Task directions:
From the records below, give the number of lines that contain the string "Service", without any other text.

[Stored data entries]
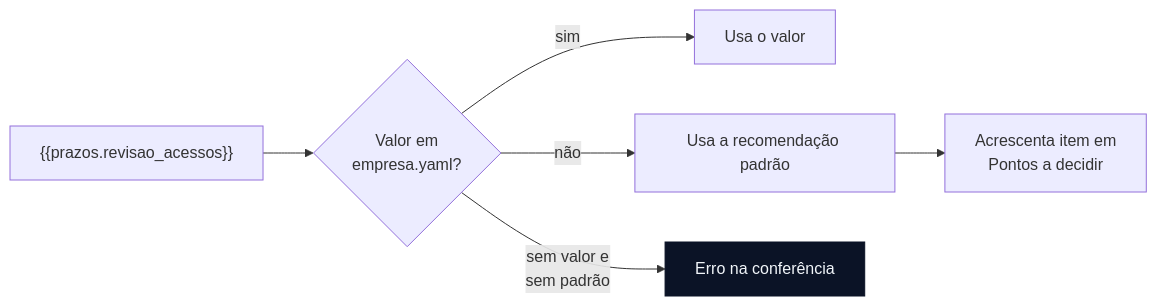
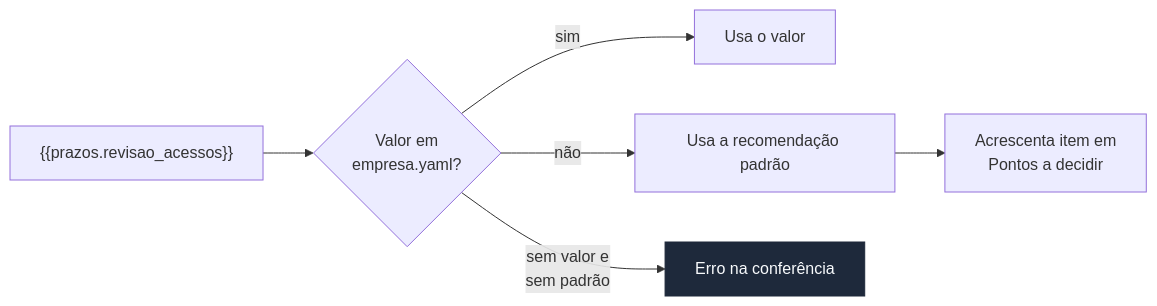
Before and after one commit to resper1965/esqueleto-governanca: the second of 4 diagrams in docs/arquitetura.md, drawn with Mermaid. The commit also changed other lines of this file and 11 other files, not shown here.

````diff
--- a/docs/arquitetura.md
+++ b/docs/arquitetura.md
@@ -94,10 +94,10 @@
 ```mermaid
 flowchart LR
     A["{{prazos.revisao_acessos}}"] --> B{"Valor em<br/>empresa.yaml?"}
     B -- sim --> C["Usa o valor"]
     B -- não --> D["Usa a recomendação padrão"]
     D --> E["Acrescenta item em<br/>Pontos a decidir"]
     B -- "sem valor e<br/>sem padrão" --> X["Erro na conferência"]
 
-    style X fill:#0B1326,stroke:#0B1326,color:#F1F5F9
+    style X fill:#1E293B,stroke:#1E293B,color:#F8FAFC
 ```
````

--

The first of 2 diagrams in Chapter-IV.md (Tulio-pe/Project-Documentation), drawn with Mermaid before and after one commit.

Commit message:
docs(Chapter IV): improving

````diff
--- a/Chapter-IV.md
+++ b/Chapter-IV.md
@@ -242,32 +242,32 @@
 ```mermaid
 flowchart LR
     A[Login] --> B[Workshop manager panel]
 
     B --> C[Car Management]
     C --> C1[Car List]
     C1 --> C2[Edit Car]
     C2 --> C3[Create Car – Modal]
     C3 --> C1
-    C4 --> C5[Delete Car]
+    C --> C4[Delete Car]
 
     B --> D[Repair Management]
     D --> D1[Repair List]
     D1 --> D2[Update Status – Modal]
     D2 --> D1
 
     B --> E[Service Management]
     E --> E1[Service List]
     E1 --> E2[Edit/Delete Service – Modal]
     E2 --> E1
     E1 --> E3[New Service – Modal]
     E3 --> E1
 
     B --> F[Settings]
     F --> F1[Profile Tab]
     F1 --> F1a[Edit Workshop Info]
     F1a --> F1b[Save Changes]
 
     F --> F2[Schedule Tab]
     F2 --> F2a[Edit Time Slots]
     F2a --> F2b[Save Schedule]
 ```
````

Your response:
4